examined"; this is a fairly interesting read on people's ability to determine the sincerity of a smile.
There was another one I read on one's perception of smiles through a service on a school computer. I'll try and dig up a copy.
Here we go, relevant article raising serious questions about Ekman's work:
An important question continued to nag Barrett. What was the best way to determine the emotions that people are feeling? The therapist in her wanted to use the information to help her patients; her inner researcher just wanted the answer. So she dove into the emotion literature, and what she found surprised her. After reviewing all of the studies she could find, she realized that, statistically speaking, the best that scientists of emotion could do was to determine whether someone was feeling good or bad.
For Barrett, that wasn’t good enough. So she kept looking. She signed up for a physiology and cardiovascular training fellowship, to learn how to measure physiological indicators herself. And then something shocking happened.
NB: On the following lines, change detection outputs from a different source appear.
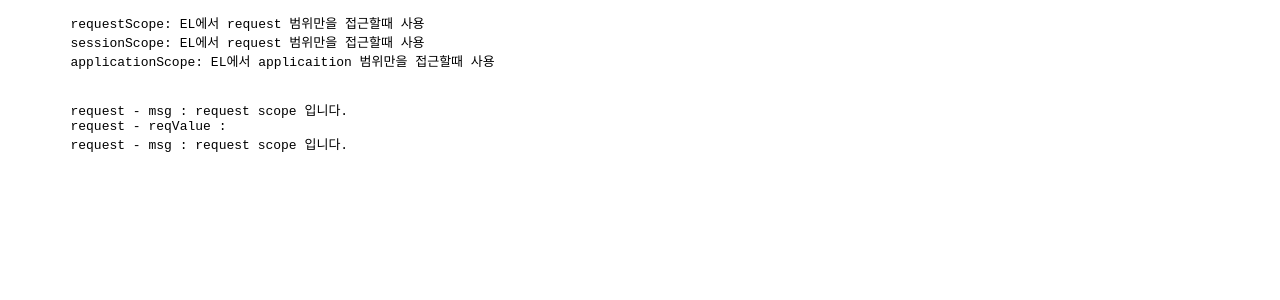
Repository: Seenee-Shin/servlet-jsp
Page: http://localhost/JSPProject/EL/scope
An editor plug-in stored every save of this project. The page is shown before and after the next save, followed by the edit.
The browser window is 1280 px wide. The pictures show the whole page.
The page is served by Tomcat 9.

Above is the page before, as saved 2021-11-29 08:15:19.

After the next save:
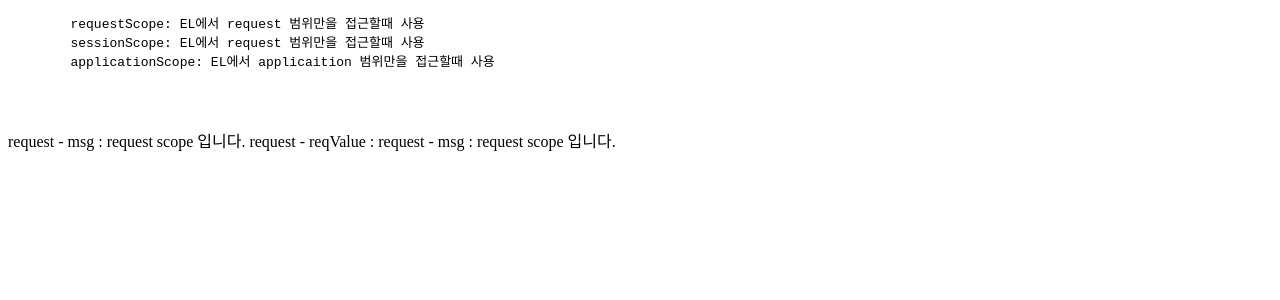
Saved 33 s later.
--- a/JSPProject/src/main/webapp/WEB-INF/views/EL/scopeResult.jsp
+++ b/JSPProject/src/main/webapp/WEB-INF/views/EL/scopeResult.jsp
@@ -13,9 +13,9 @@
 	applicationScope: EL에서 applicaition 범위만을 접근할때 사용
 
 
+	</pre>
 	request - msg : ${requestScope.msg}
 	request - reqValue : ${requestScope.reqValue}
 	request - msg : ${requestScope.msg}
-	</pre>
 </body>
 </html>

After the save that followed:
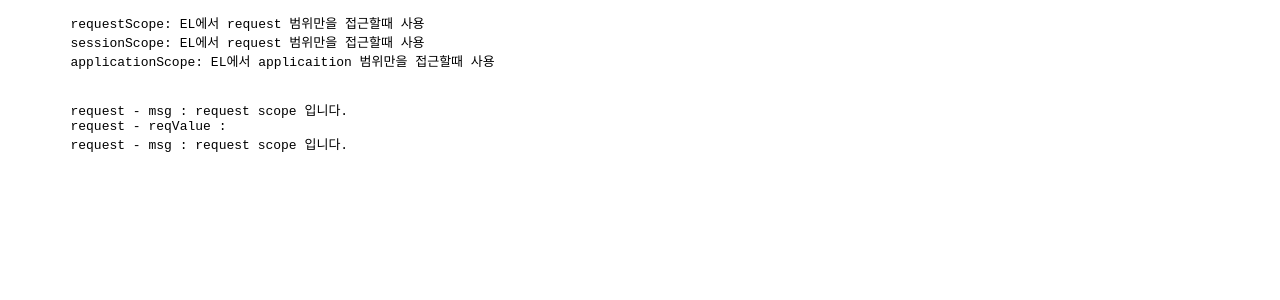
Saved 36 s later.
--- a/JSPProject/src/main/webapp/WEB-INF/views/EL/scopeResult.jsp
+++ b/JSPProject/src/main/webapp/WEB-INF/views/EL/scopeResult.jsp
@@ -13,9 +13,9 @@
 	applicationScope: EL에서 applicaition 범위만을 접근할때 사용
 
 
-	</pre>
 	request - msg : ${requestScope.msg}
 	request - reqValue : ${requestScope.reqValue}
 	request - msg : ${requestScope.msg}
+	</pre>
 </body>
 </html>
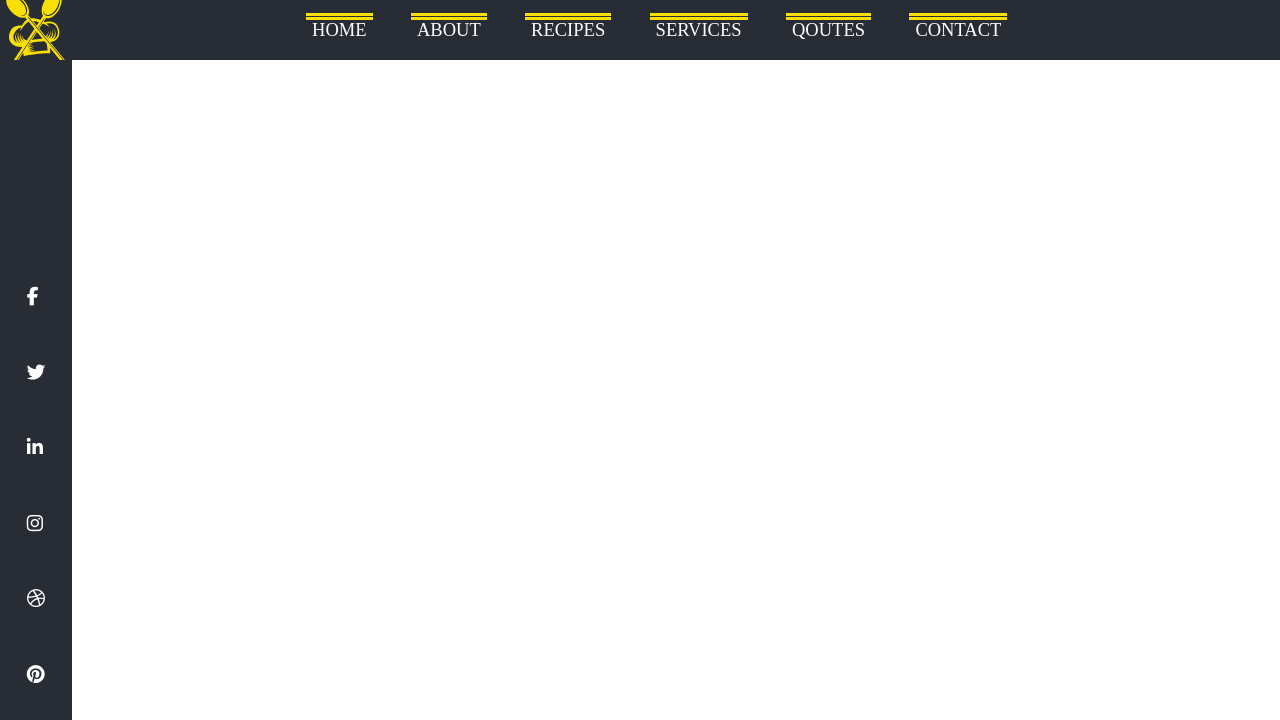
Repository: Esraa22M/Gordon-Ramsay-Biography
Page: index.html
An editor plug-in stored every save of this project. The page is shown before and after the next save, followed by the edit.
The browser window is 1280 px wide. The pictures show the whole page.
Some web fonts or font styles are not loaded; a fallback is used. Some web libraries are served in a nearby version.

Above is the page before, as saved 2022-12-10 21:04:44.

After the next save:
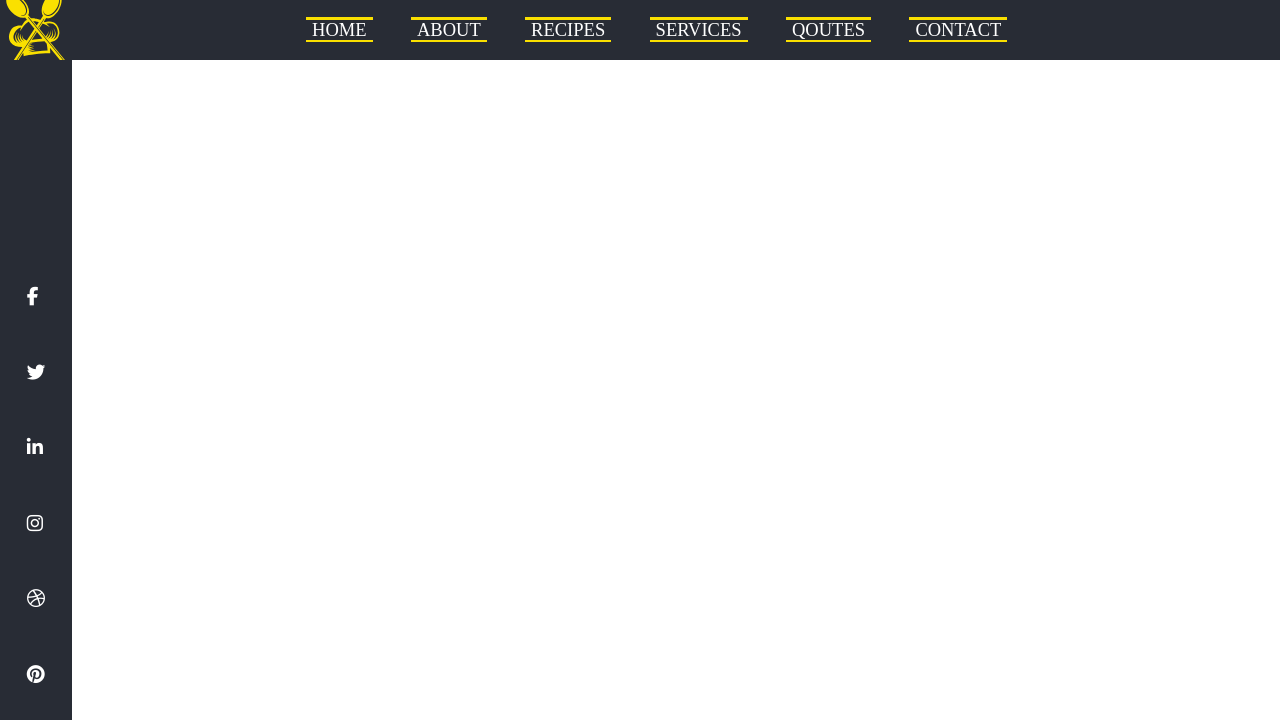
Saved 46 s later.
--- a/style.css
+++ b/style.css
@@ -120,3 +120,7 @@
 .header__primary-nav--nav-link:visited::before{
   top:0;
 }
+.header__primary-nav--nav-link:link::after,
+.header__primary-nav--nav-link:visited::after{
+  bottom: 0;
+}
She returned to those famous cross-cultural studies that had launched Ekman’s career—and found that they were less than watertight. The problem was the options that Ekman had given his subjects when asking them to identify the emotions shown on the faces they were presented with. Those options, Barrett discovered, had limited the ways in which people allowed themselves to think.
Barrett explained the problem to me this way: “I can break that experiment really easily, just by removing the words. I can just show you a face and ask how this person feels. Or I can show you two faces, two scowling faces, and I can say, ‘Do these people feel the same thing?’ And agreement drops into the toilet.”
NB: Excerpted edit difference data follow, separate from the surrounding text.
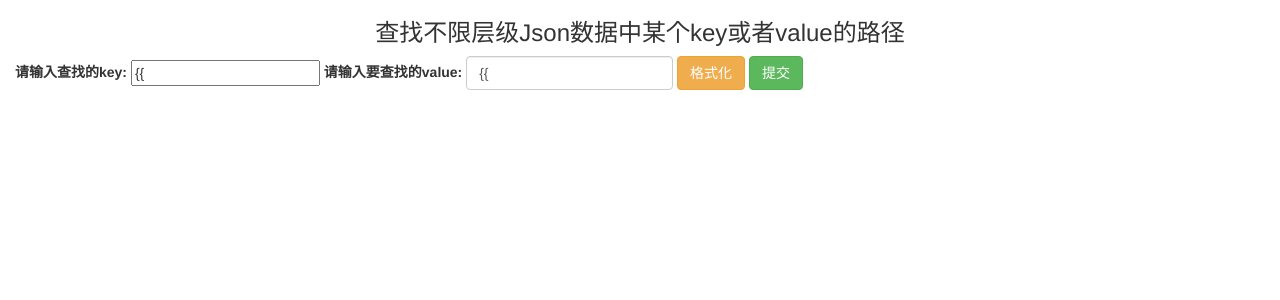
Repository: wangyanqing666/study
Page: other.html
The author's editor kept a copy of each file at every save. The page is drawn from the files as they stood at one save, then again after the next save.
The browser window is 1280 px wide. The pictures show the whole page.
Some web libraries are served in a nearby version.

Above is the page before, as saved 2020-12-03 11:10:06.

### other.html
<!DOCTYPE html>
<html lang="en">

<head>

    <head>

        <meta charset="UTF-8">
        <meta name="viewport" content="width=device-width, initial-scale=1,maximum-scale=1, user-scalable=no">
        <title>jean同步配置</title>
        <link rel="stylesheet" href="https://cdn.staticfile.org/twitter-bootstrap/3.3.7/css/bootstrap.min.css">
        <script src="https://cdn.staticfile.org/jquery/2.1.1/jquery.min.js"></script>
        <script src="https://cdn.staticfile.org/twitter-bootstrap/3.3.7/js/bootstrap.min.js"></script>
    </head>

<body>
                        <h3 class="text-center">查找不限层级Json数据中某个key或者value的路径</h3>

    <div class="container-fluid">

        <form class="form-inline" action="/formit" method="POST">

            <div class="form-group">
                <label>请输入查找的key: </label>

                <input class="form-group" type="text" id="key" name="key" value={{ redata.key }} >
            </div>

            <div class="form-group">
                <label>请输入要查找的value: </label>

                <input class="form-control" type="text" id="key1" name="key1" value={{ redata.value }}>
                <button type="button" class="btn btn-warning" id="formatting" onclick="beautify();">格式化</button>
                <input type="submit" class="btn btn-success" value="提交">

                <div>
        </form>
    </div>

    <!-- <div class="container-fluid">


        <div class="form-group">

            <textarea class="column " style="height: 671px; width: 418px;" id="editor1"
                placeholder="给一个JSON字符串，然后会自动格式化" spellcheck="false" name="jstr">{{ redata.jstr }}</textarea>
            <textarea id="editor2" style="height: 671px; width: 418px;" class="clumn " placeholder="key值"
                name="jstr1">{{ redata.res2 }}</textarea>
            <textarea id="editor3" style="height: 671px; width: 418px;" class="clumn " placeholder="value值"
                name="jstr2">{{ redata.res3 }}</textarea>
        </div>

    </div> -->








</body>

</html>

After the next save:
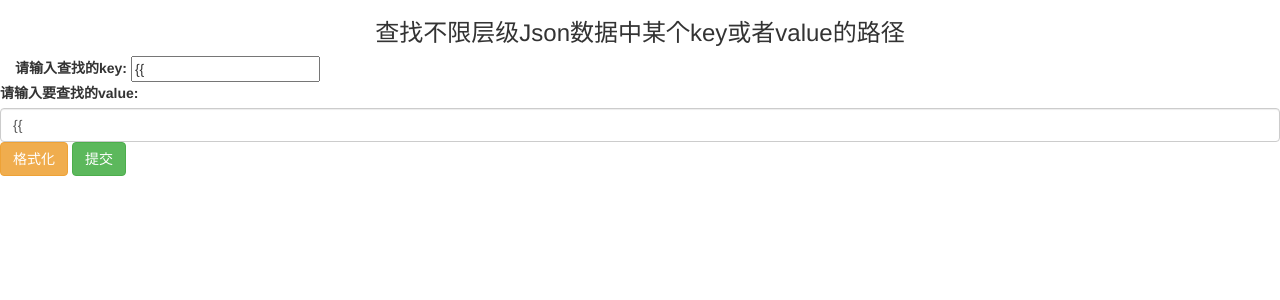
Saved 58 s later.
--- a/other.html
+++ b/other.html
@@ -26,6 +26,9 @@
                 <input class="form-group" type="text" id="key" name="key" value={{ redata.key }} >
             </div>
 
+        </form>
+    </div>
+
             <div class="form-group">
                 <label>请输入要查找的value: </label>
 
@@ -34,8 +37,6 @@
                 <input type="submit" class="btn btn-success" value="提交">
 
                 <div>
-        </form>
-    </div>
 
     <!-- <div class="container-fluid">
This exposed a fatal flaw in Ekman’s work as far as Barrett was concerned. “I mean, think about it,” she said. “When was the last time that you saw somebody win an Academy Award for going like this with fear”—at which point she mimicked for me the face in Edvard Munch’s The Scream.
Language and culture apparently have a lot to do with how emotions are perceived. For instance, in some Asian cultures, people tend to be more community-minded and care what others' perceptions of them are; and as such, they tend to have more/differing words to describe emotions than your typical Western individual brought up in a society promoting individualism.
Can anybody attest to this?